Among the entries, which lines carry the string "chats"? Copy each of them.

(Dataset excerpts begins)

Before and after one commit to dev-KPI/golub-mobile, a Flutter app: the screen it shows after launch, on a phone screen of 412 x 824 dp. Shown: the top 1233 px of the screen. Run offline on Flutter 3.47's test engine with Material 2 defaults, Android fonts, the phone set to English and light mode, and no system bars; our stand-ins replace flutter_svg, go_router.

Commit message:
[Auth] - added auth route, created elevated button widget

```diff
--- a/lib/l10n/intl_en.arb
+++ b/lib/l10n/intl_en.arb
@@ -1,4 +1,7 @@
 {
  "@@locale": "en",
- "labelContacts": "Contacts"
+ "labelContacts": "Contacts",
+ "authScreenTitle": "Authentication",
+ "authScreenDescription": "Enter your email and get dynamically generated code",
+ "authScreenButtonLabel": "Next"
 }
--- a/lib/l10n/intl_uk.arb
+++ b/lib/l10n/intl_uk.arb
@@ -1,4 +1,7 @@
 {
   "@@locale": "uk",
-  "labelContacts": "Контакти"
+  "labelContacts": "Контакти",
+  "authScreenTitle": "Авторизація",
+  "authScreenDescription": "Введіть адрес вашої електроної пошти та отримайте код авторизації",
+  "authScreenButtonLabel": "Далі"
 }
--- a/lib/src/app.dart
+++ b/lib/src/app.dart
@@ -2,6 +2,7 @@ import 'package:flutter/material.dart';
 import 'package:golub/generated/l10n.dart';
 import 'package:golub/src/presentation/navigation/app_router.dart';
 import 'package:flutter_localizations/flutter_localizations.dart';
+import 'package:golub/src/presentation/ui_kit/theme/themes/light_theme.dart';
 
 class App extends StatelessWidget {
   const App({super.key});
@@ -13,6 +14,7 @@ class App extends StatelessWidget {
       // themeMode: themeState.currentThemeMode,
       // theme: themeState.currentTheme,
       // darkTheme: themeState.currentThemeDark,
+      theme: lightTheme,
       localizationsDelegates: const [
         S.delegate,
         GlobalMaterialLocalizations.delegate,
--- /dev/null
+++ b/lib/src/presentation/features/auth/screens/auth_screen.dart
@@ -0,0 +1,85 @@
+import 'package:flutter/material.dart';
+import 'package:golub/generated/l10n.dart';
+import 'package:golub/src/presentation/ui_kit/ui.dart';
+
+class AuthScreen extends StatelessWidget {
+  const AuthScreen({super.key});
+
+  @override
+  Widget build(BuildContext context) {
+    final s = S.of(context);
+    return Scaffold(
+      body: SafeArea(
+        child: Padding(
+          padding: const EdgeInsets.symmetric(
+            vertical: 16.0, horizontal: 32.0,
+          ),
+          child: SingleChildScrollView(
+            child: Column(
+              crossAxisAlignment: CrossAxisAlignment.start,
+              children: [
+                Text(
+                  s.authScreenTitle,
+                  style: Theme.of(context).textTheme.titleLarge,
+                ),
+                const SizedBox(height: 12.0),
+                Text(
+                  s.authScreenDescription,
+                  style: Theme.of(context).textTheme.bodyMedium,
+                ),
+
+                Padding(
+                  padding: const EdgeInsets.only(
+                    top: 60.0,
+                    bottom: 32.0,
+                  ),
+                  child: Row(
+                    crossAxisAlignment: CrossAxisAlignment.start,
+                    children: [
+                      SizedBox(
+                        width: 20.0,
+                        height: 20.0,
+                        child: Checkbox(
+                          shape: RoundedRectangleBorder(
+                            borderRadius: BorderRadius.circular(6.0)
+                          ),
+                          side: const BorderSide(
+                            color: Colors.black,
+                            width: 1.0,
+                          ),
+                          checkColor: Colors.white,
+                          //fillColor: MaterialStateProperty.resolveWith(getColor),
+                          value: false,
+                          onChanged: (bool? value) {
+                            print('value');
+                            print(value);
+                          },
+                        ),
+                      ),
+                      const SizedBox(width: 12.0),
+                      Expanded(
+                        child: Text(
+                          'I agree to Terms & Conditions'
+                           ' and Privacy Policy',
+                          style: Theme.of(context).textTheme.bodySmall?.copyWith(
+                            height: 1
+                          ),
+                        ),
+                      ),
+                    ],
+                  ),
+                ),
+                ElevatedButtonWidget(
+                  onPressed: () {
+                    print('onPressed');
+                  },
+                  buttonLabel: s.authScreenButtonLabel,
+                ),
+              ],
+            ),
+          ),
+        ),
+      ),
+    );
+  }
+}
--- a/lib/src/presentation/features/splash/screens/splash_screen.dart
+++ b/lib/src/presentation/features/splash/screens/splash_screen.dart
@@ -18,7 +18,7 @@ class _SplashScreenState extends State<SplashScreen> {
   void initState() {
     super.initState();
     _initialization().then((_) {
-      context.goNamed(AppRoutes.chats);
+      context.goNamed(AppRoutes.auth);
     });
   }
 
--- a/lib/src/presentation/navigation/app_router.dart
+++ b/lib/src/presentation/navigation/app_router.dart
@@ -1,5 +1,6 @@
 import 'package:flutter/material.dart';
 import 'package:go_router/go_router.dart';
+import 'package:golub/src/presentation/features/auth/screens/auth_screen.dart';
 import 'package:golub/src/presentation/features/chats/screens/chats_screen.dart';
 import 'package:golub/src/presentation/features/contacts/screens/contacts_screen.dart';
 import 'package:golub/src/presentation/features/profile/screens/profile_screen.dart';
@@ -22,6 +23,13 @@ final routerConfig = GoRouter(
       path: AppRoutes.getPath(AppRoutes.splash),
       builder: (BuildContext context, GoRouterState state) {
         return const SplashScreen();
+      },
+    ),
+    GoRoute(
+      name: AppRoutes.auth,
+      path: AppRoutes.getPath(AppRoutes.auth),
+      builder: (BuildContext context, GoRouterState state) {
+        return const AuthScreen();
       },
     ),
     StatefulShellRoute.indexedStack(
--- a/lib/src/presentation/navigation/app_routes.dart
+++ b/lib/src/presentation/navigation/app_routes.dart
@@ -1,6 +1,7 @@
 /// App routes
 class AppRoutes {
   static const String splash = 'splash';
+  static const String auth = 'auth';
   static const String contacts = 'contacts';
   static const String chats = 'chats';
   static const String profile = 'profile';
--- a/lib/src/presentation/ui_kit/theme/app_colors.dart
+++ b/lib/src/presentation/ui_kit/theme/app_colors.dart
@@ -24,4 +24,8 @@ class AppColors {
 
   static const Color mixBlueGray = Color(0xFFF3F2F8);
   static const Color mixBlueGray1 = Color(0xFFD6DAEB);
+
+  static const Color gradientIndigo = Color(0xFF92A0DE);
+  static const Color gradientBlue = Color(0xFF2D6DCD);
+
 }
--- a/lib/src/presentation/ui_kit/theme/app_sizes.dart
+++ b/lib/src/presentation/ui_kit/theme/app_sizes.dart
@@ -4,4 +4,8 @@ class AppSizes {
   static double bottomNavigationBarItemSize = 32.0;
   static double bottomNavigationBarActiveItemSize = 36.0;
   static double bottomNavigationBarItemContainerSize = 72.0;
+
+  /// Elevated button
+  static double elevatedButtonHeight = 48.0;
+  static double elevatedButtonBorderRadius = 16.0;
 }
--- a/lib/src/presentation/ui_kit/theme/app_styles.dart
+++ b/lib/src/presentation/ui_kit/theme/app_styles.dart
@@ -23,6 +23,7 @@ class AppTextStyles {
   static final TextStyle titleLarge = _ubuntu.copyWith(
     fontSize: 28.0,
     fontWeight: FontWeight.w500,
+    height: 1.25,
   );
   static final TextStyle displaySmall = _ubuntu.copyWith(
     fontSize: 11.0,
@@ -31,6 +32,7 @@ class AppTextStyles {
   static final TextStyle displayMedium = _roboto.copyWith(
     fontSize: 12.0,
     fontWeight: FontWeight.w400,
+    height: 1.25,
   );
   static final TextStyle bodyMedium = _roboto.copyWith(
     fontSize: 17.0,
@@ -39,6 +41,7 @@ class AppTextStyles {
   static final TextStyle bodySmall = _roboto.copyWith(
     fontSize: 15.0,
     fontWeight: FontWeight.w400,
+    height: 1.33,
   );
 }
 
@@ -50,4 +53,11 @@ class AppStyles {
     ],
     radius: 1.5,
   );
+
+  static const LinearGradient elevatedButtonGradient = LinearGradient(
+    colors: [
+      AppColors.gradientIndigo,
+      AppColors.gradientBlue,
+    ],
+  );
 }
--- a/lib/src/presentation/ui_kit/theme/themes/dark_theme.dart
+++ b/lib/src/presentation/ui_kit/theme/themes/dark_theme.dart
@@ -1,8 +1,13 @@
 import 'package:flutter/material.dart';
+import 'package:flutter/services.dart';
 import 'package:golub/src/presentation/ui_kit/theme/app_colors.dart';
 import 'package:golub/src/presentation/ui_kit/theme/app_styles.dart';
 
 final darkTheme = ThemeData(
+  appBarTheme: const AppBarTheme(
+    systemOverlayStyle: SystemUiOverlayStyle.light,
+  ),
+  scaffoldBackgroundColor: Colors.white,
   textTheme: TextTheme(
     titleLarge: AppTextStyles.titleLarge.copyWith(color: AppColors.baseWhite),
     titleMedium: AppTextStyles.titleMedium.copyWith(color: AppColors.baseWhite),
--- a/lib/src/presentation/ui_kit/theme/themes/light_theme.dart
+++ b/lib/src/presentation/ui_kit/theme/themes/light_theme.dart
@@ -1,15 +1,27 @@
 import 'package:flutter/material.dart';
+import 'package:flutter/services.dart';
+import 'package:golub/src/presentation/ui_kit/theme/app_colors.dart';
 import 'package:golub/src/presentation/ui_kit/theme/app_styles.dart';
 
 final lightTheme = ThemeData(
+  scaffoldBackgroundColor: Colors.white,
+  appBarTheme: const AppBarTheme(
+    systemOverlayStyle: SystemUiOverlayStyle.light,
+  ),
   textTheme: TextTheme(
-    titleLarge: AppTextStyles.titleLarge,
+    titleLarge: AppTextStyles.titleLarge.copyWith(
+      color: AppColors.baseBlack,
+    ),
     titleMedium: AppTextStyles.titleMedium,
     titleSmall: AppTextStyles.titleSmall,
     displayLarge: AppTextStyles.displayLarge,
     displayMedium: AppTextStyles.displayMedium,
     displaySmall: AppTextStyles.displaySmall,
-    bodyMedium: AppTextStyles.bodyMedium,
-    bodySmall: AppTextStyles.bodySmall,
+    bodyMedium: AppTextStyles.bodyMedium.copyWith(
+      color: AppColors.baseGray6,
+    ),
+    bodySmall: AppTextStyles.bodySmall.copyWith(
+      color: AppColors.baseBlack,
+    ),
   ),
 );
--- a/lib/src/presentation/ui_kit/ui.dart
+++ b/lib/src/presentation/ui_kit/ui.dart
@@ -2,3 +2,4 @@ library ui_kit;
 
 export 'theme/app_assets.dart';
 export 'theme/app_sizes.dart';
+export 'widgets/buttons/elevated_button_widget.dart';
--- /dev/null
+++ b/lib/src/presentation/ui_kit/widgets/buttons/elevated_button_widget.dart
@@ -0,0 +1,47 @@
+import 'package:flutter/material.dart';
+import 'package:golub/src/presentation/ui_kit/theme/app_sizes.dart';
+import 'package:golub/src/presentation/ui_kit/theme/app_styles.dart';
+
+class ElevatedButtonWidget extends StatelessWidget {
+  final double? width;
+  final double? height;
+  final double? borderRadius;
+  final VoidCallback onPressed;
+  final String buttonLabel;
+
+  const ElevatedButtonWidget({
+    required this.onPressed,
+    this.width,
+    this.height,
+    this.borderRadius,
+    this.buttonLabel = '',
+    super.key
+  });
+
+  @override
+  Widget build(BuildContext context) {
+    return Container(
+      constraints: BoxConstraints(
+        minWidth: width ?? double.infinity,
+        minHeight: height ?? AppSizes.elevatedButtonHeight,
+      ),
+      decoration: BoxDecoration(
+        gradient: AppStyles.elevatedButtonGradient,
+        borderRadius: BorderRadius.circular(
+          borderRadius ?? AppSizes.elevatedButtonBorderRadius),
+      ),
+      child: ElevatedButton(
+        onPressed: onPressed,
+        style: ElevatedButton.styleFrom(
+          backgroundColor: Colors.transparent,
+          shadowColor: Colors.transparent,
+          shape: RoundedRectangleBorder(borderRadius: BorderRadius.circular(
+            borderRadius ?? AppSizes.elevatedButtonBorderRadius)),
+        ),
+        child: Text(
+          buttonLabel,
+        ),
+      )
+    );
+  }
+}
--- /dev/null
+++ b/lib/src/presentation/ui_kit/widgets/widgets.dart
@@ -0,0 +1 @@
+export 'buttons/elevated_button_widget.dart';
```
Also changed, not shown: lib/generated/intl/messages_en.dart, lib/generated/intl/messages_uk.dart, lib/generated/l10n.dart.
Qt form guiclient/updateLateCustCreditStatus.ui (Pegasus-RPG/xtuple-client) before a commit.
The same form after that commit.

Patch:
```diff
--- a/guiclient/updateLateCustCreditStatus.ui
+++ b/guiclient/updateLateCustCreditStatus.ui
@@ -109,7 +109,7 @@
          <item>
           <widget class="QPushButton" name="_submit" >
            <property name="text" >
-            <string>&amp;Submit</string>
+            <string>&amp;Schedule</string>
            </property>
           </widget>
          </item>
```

(Dataset excerpts ends)

Solved exercise –
-      context.goNamed(AppRoutes.chats);
 import 'package:golub/src/presentation/features/chats/screens/chats_screen.dart';
   static const String chats = 'chats';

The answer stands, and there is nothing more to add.